The euro is at 7-month highs today, pushing toward $1.3300. The next target is near $1.3385. Sterling has been bid to near the year's high set in late September just above $1.6300. There is little chart resistance until closer to $1.6500. The dollar's slide against the Swiss franc has extended to CHF0.91 and appears headed for CHF0.9000.
The dollar-bloc is not participating in this move against the greenback. This week, for example, the New Zealand dollar has fallen as almost as much as the yen (1.03% and 1.08% respectively). The Australian and Canadian dollars are off 0.04% and 0.57% respectively.
There are a few macro-developments to note:
1. Japan: The BOJ meeting concludes tomorrow. Abe continues to press his case. There is more talk of open-ended asset purchases, like the Fed and ECB, but what does it mean in practice? It does not mean QE-infinity as some critics claim. It seems to mean no pre-determined limit. The Fed is clearly specifying the amount it intends to purchase, which in 2013 seems to be roughly the equivalent of the budget deficit. The ECB has not bought a single bond under its open-end commitment. It has imposed its own limits in terms of duration. The BOJ has extended its asset purchase program several times this year. It shows a willingness to continue to do so. It seems like only a slight difference, largely in terms of presentation, of an open-ended commitment.
2. The German IFO survey was firmer than expected, with the headline up to 102.4 from 101.4 in November and expectations for an increase to 102. It was driven by a rise to 7-month highs in the expectations component. However, the assessment of current conditions actually fell to 2.5 year lows.
3. Minutes from the BOE's MPC meeting earlier this month did not appear to contain surprises. By an 8-1 vote, it did not renew its gilt purchase scheme and for nearly four years (45 months), it kept the base rate steady. With the recent uptick in inflation and some administered price increases likely to filter through into early next year, the MPC may be reluctant to purchase more gilts initially. A six month review of the Funding for Lending Scheme is due in January. The preliminary evidence seems to suggest it has been better for more mortgage lending than corporate lending.

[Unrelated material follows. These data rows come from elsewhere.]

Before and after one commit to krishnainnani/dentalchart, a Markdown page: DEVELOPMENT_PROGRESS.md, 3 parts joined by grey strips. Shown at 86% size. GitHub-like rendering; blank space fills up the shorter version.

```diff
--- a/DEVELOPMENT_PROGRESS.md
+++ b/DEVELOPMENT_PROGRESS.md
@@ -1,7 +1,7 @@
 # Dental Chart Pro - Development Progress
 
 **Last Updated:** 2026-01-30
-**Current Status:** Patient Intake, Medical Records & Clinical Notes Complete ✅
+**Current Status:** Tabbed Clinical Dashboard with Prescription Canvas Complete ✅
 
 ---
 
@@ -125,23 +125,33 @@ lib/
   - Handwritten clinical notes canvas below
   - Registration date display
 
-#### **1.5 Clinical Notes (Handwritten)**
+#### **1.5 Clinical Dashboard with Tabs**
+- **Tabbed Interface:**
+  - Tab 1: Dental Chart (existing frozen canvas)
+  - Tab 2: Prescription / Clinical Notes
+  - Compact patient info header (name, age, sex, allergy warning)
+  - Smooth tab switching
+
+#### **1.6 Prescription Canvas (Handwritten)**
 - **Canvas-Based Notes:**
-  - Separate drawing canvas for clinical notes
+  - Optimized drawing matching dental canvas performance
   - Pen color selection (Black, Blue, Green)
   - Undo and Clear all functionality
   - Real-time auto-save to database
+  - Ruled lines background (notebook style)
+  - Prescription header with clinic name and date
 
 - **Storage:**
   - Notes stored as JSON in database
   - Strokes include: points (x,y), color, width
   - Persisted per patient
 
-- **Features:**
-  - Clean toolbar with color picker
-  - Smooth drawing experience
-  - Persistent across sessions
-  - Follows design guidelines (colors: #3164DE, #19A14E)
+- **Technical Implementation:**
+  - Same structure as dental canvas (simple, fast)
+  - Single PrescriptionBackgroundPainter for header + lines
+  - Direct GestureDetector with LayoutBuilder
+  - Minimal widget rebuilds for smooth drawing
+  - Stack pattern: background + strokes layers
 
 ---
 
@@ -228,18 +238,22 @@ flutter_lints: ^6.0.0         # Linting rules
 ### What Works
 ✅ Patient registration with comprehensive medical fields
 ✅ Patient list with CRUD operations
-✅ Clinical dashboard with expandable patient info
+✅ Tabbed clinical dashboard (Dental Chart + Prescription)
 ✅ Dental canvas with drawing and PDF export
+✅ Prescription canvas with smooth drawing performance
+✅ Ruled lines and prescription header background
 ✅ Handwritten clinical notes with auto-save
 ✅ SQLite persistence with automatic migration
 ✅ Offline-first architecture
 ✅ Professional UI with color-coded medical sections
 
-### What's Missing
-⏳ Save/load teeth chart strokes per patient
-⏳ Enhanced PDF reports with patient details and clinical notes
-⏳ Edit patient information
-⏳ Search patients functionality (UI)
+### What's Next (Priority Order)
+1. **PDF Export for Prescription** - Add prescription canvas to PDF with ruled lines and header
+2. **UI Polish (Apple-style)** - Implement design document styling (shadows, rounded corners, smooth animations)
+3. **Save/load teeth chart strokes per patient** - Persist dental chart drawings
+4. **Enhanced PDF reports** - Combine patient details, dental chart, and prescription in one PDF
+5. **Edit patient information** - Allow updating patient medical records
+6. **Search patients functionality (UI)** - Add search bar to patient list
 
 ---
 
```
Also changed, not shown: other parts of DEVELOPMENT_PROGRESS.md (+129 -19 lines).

4. Italian politics remains unsettled. After pulling support for the technocrat government, forcing the election 6-8 weeks earlier than it otherwise would have been, Berlusconi now is urging a delay in the election, seeking more time to campaign. His party is playing for time in parliament as well. It means that the 2013 budget is unlikely to be passed this week, which had been expected. The election now looks likely for Feb. 24, but it could be pushed into March.